IAB TCF 2.0: Considerations and Checklist
You likely know by now that publishers leveraging the IAB Europe Transparency and Consent Framework (TCF) need to prepare to switch to support for TCF 2.0 before August 15 when support for version 1.1 will end.
You might be asking yourself, “How do I make the transition to IAB TCF 2.0 as smooth as possible?”
With the list of features, purposes, stacks, new structure for the TC String, and more, there are significant changes from previous versions. And after an initial transition phase in v2 adoption, older versions will be deprecated.
Read on for everything you need to know about transitioning to IAB TCF 2.0!
What do you need to do to make the switch from TCF 1.1 to 2.0?
Under IAB TCF v2.0, publishers are able to:
- Select on a per vendor basis the purposes and/or legal bases permitted on their services
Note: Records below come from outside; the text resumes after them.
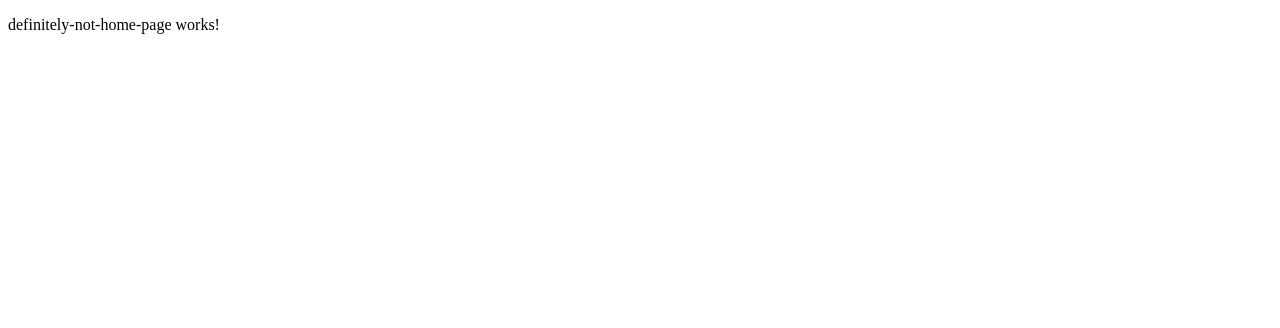
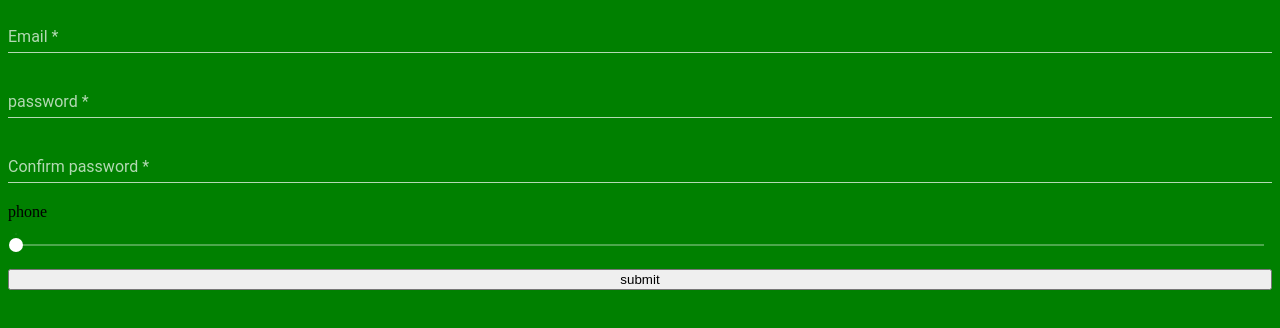
Before and after one commit to edi334/hacktm-2022, an Angular app in the folder UI/: page /register in a window 1280 px wide. Shown: the top 328 px of the page. Built offline with nearby package versions, Linux system fonts and the light colour scheme.

Commit message:
Somne update

```diff
--- /dev/null
+++ b/UI/src/app/definitely-not-pages/definitely-not-register/definitely-not-register.component.html
@@ -0,0 +1,42 @@
+<form [formGroup]="form">
+  <mat-form-field>
+    <input formControlName="email" matInput placeholder="Email">
+  </mat-form-field>
+  <ng-container *ngIf="!form.controls['email'].untouched && form.controls['email'].errors">
+    <mat-error *ngIf="form.controls['email'].errors['required']">
+      Field is required
+    </mat-error>
+    <mat-error *ngIf="form.controls['email'].errors['email']">
+      Invalid email
+    </mat-error>
+  </ng-container>
+  <mat-form-field>
+    <input formControlName="password" matInput placeholder="password" type="password">
+  </mat-form-field>
+  <ng-container *ngIf="!form.controls['password'].untouched && form.controls['password'].errors">
+    <mat-error *ngIf="form.controls['password'].errors['required']">
+      Field is required
+    </mat-error>
+  </ng-container>
+  <mat-form-field>
+    <input formControlName="confirmPassword" matInput placeholder="Confirm password" type="password">
+  </mat-form-field>
+  <ng-container
+    *ngIf="!form.controls['confirmPassword'].untouched && form.controls['confirmPassword'].errors">
+    <mat-error *ngIf="form.controls['confirmPassword'].errors['required']">
+      Field is required
+    </mat-error>
+    <mat-error *ngIf="form.controls['confirmPassword'].errors['mustMatch']">
+      Password must match
+    </mat-error>
+  </ng-container>
+    <mat-label>phone</mat-label>
+    <mat-slider [displayWith]="formatLabel" thumbLabel min="100000000" max="999999999" aria-label="units"
+                formControlName="phoneNumber"></mat-slider>
+    <ng-container *ngIf="!form.controls['phoneNumber'].untouched && form.controls['phoneNumber'].errors">
+      <mat-error *ngIf="form.controls['phoneNumber'].errors['required']">
+        Field is required
+      </mat-error>
+    </ng-container>
+    <button (click)="submit()">submit</button>
+</form>
--- /dev/null
+++ b/UI/src/app/definitely-not-pages/definitely-not-register/definitely-not-register.component.scss
@@ -0,0 +1,11 @@
+::ng-deep .mat-slider-wrapper {
+
+  .mat-slider-thumb-container {
+    .mat-slider-thumb-label {
+      width: 50px;
+      height: 50px;
+      top: -62px;
+      right: -25px;
+    }
+  }
+}
--- /dev/null
+++ b/UI/src/app/definitely-not-pages/definitely-not-register/definitely-not-register.component.ts
@@ -0,0 +1,54 @@
+import {Component, OnInit} from '@angular/core';
+import {FormBuilder, FormGroup, Validators} from "@angular/forms";
+
+@Component({
+  selector: 'app-definitely-not-register',
+  templateUrl: './definitely-not-register.component.html',
+  styleUrls: ['./definitely-not-register.component.scss']
+})
+export class DefinitelyNotRegisterComponent implements OnInit {
+
+
+  constructor(private _formBuilder: FormBuilder) {
+  }
+
+  form = this._formBuilder.group(
+    {
+      email: ['', [Validators.required, Validators.email]],
+      password: ['', [Validators.required]],
+      confirmPassword: ['', [Validators.required]],
+      phoneNumber: ['', [Validators.required]]
+    },
+    {
+      validators: this.mustMatch('password', 'confirmPassword')
+    });
+
+  formatLabel(value: number) {
+    return '0' + value;
+  }
+
+  mustMatch(controlName: string, matchingControlName: string) {
+    return (formGroup: FormGroup) => {
+      const control = formGroup.controls[controlName];
+      const matchingControl = formGroup.controls[matchingControlName];
+      if (matchingControl.errors && !matchingControl.errors['mustMatch']) {
+        return;
+      }
+      if (control.value !== matchingControl.value) {
+        matchingControl.setErrors({mustMatch: true});
+      } else {
+        matchingControl.setErrors(null);
+      }
+    };
+  }
+
+  ngOnInit(): void {
+  }
+
+  submit() {
+
+    if (this.form.valid && this.form.controls['phoneNumber'].value !== 100000000)
+      console.log(this.form.controls['phoneNumber'].value);
+  }
+
+}
--- a/UI/src/styles.scss
+++ b/UI/src/styles.scss
@@ -2,3 +2,16 @@
  @import "~@angular/material/prebuilt-themes/indigo-pink.css";
  @import "~@angular/material/prebuilt-themes/pink-bluegrey.css";
  @import "~@angular/material/prebuilt-themes/purple-green.css";
+
+body{
+  background: green;
+}
+
+.full-width{
+  width: 100%;
+}
+
+form{
+  display: flex;
+  flex-direction: column;
+}
```
Also changed, not shown: UI/src/app/app-routing.module.ts (+8 -0 lines), UI/src/app/app.module.ts (+18 -5 lines), 1 other file (tests, documents, lock files or other folders).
- Provide users with transparency into your vendors and the purpose in which your data is processed
- Request and obtain consent or have legal bases for processing data
- Transparently pass information relating to user choices to the ecosystem
- Utilize the service of a CMP registered with the TCF, such as OneTrust PreferenceChoice
With an IAB-approved CMP, publishers can easily put a CMP banner or overlay on their website that gets the user’s consent before any ads are delivered. That “right consent” is then automatically sent to IAB Europe’s pre-approved vendors, and voila–targeted ads are delivered.
Here are some things companies should consider when making the upgrade to TCF 2.0, based on the company size:
For smaller companies that need a quick, free solution to follow TCF v2.0 guidelines:
If you’re a small publisher or media company with just one or a few domains, building a CMP should be a breeze. With this tool, you can get up and running quick by simply selecting your CMP layout and style, choosing your audience and adding the script onto your website. However, if you need to target a broader audience or want to think about keeping track of consent records in a dashboard, upgrading to a full Consent Management Platform is the way to go.
For medium-sized companies that have multiple domains and Google ads:
If you fall in the medium bucket, you likely manage multiple domains, need to manage stacks, and integrate with Google ads. Until Google is a registered vendor of TCF 2.0, per IAB policies, Google must be listed separately from the IAB TCF 2.0 approved vendors. Make sure you use a software solution can configure the CMP so that you are integrated with Google and IAB TCF 2.0 compliant.
For large enterprises that need a to manage multiple vendors and integrate with various platforms:
As a large enterprise, you have a lot on your hands when it comes to compliance. In addition to focus areas for medium-sized businesses, you’re likely looking to manage the vendor list, integrate with existing tech stacks and build a CMP for your mobile application. With solutions like OneTrust, you’re able to search and filter vendor list sourced directly from IAB without leaving the product, manage purposes in bulk and/or by individual vendor, blacklist non-compliant vendors, and integrate with existing tech stack including Adobe Advertising Cloud, Facebook, FreeWheel, mParticle, and Salesforce Audience Studio. For mobile apps, you’ll need to create a CMP as you would for web properties, export the native SDK and import it into your application.
This can get complex—so we put together a detailed checklist to help you navigate your TCF v2.0 upgrade.
Why IAB TCF 2.0 is a Win for Publishers
IAB TCF 2.0 gives publishers much more power regarding how ad tech vendors and advertisers can utilize the data collected on your website or app. Plus, it gives you the opportunity to establish next-level transparency with your customers.
But time to make the switch is running out! By August 15, 2020 all global vendors and CMPs under TCF v1.1 will no longer be supported. If you need additional help, get your questions answered directly by a publisher expert.